Scientists have unearthed new evidence that hints at the cognitive capabilities that would have allowed them to create visually consistent, and perhaps symbolic, patterns.

The evidence is a raven bone fragment found at the Zaskalnaya VI (ZSK) site in Crimea that scientists say features two notches most likely made by Neanderthals intentionally. These notches were made by neanderthals to display a visually consistent pattern says the study published in PLOS ONE by Ana Majkic at the Universite de Bordeaux and colleagues.

For the study researchers conducted a mixed-methods study to assess whether the two extra notches on the ZSK raven bone were made by Neanderthals with the intention of making the final series of notches appear to be evenly spaced.

Scientists conducted a multi-phase experiment where recruited volunteers were asked to create evenly spaced notches in domestic turkey bones, which are similar in size to the ZSK raven bone. Subsequent to that they carried out morphometric analyses to determine that the experimental notches created by volunteers were comparable to the spacing of notches in the ZSK raven bone, even when adjusted for errors in human perception.

Scientists also examined archeological specimens featuring aligned notches from different sites and compared with the ZSK raven bone specimen to conclude that neanderthals indeed created these notches and that’s an evidence that hints at their cognitive abilities.
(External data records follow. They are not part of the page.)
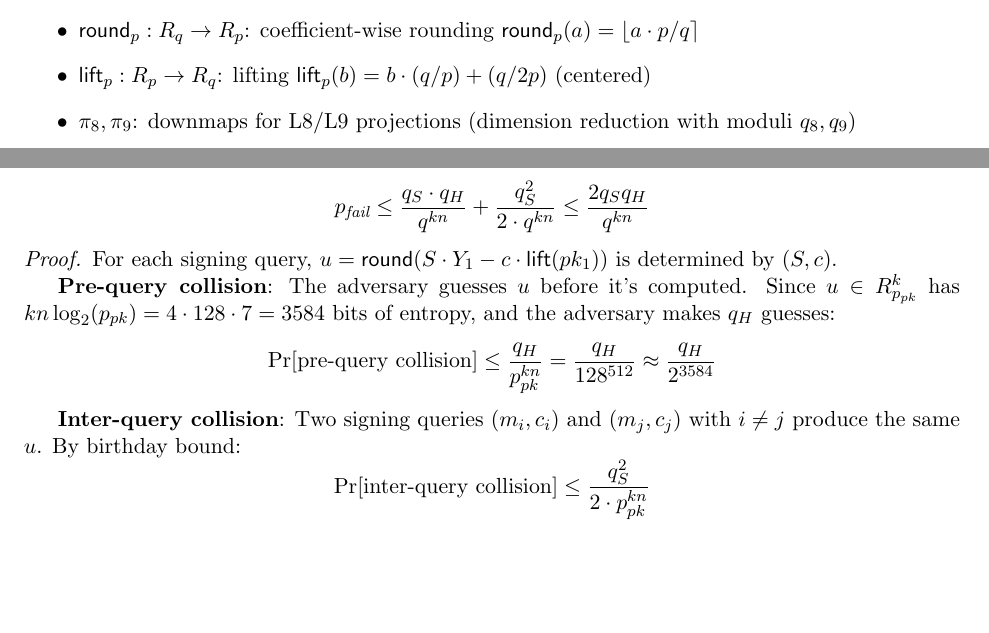
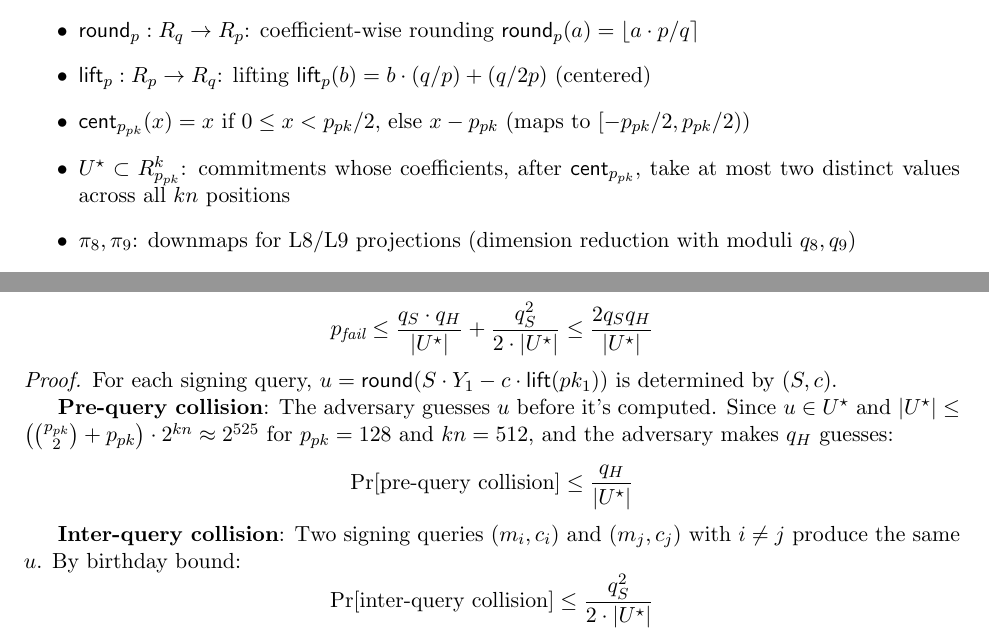
Before and after one commit to samlavery/DualKey-MLWR, a LaTeX paper (euf_cma_proof_dual_pk.tex): two parts of pages 2 and 15 of 16, joined at a grey line, cut so that both start at the same text, the shorter picture padded with empty space. Compiled offline with pdfLaTeX.

Commit message:
mismatch on verification fix

```diff
--- a/euf_cma_proof_dual_pk.tex
+++ b/euf_cma_proof_dual_pk.tex
@@ -78,6 +78,8 @@ Minimum $D$ bound ($\ell_2^2$) & $D_2^{\min}$ & 2000 \\
     \item $\mathcal{T}_w$: sparse ternary distribution (weight $w$, coefficients in $\{-1, 0, 1\}$)
     \item $\round_p: R_q \to R_p$: coefficient-wise rounding $\round_p(a) = \lfloor a \cdot p / q \rceil$
     \item $\lift_p: R_p \to R_q$: lifting $\lift_p(b) = b \cdot (q/p) + (q/2p)$ (centered)
+    \item $\mathsf{cent}_{p_{pk}}(x) = x$ if $0 \le x < p_{pk}/2$, else $x - p_{pk}$ (maps to $[-p_{pk}/2, p_{pk}/2)$)
+    \item $U^\star \subset R_{p_{pk}}^k$: commitments whose coefficients, after $\mathsf{cent}_{p_{pk}}$, take at most two distinct values across all $k n$ positions
     \item $\pi_8, \pi_9$: downmaps for L8/L9 projections (dimension reduction with moduli $q_8, q_9$)
     \item $\mathsf{HuffEnc}, \mathsf{HuffDec}$: Huffman encoding/decoding of coefficient vectors
     \item $H_1, H_2$: independent random oracles (SHAKE256 with domain separation)
@@ -818,21 +825,25 @@ The simulator programs $H_2(u \| pk_1 \| m) := c$ for each signing query. This s
 
 The total failure probability is:
 \[
-p_{\text{fail}} \leq \frac{q_S \cdot q_H}{q^{kn}} + \frac{q_S^2}{2 \cdot q^{kn}} \leq \frac{2 q_S q_H}{q^{kn}}
+p_{\text{fail}} \leq \frac{q_S \cdot q_H}{|U^\star|} + \frac{q_S^2}{2 \cdot |U^\star|} \leq \frac{2 q_S q_H}{|U^\star|}
 \]
 \end{lemma}
 
 \begin{proof}
 For each signing query, $u = \round(S \cdot Y_1 - c \cdot \lift(pk_1))$ is determined by $(S, c)$.
 
-\textbf{Pre-query collision}: The adversary guesses $u$ before it's computed. Since $u \in R_{p_{pk}}^k$ has $kn \log_2(p_{pk}) = 4 \cdot 128 \cdot 7 = 3584$ bits of entropy, and the adversary makes $q_H$ guesses:
+\textbf{Pre-query collision}: The adversary guesses $u$ before it's computed. Since $u \in U^\star$ and
+$
+|U^\star| \leq \left(\binom{p_{pk}}{2} + p_{pk}\right) \cdot 2^{kn} \approx 2^{525}
+$
+for $p_{pk} = 128$ and $kn = 512$, and the adversary makes $q_H$ guesses:
 \[
-\Pr[\text{pre-query collision}] \leq \frac{q_H}{p_{pk}^{kn}} = \frac{q_H}{128^{512}} \approx \frac{q_H}{2^{3584}}
+\Pr[\text{pre-query collision}] \leq \frac{q_H}{|U^\star|}
 \]
 
 \textbf{Inter-query collision}: Two signing queries $(m_i, c_i)$ and $(m_j, c_j)$ with $i \neq j$ produce the same $u$. By birthday bound:
 \[
-\Pr[\text{inter-query collision}] \leq \frac{q_S^2}{2 \cdot p_{pk}^{kn}}
+\Pr[\text{inter-query collision}] \leq \frac{q_S^2}{2 \cdot |U^\star|}
 \]
 
 Both are negligible for $q_S, q_H \leq 2^{64}$.
@@ -846,7 +857,7 @@ Combining all lemmas:
 \begin{align*}
 \mathsf{Adv}^{\mathsf{EUF-CMA}} &\leq \mathsf{Adv}^{\mathsf{Dual\text{-}MLWR}} + \mathsf{Adv}^{\mathsf{Dual\text{-}ZC\text{-}MSIS}} \\
 &\quad + q_S \cdot \epsilon_{\mathsf{round}} \tag{Oracle equiv., Thm~\ref{thm:oracle-equiv}} \\
-&\quad + \frac{2 q_S q_H}{q^{kn}} \tag{RO programming, Lem~\ref{lem:ro-program}} \\
+&\quad + \frac{2 q_S q_H}{|U^\star|} \tag{RO programming, Lem~\ref{lem:ro-program}} \\
 &\quad + \frac{q_H}{|\mathcal{C}|} \tag{Challenge guessing}
 \end{align*}
 
```
Also changed, not shown: euf_cma_proof_dual_pk.pdf, euf_cma_proof_dual_pk.tex (11 more changed lines), 6 other files.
A series of recent discoveries of altered bird bones across Neanderthal sites has caused many researchers to argue that the objects were used for personal ornaments, as opposed to butchery tools or activities. But this study is the first that provides direct evidence to support a symbolic argument for intentional modifications on a bird bone.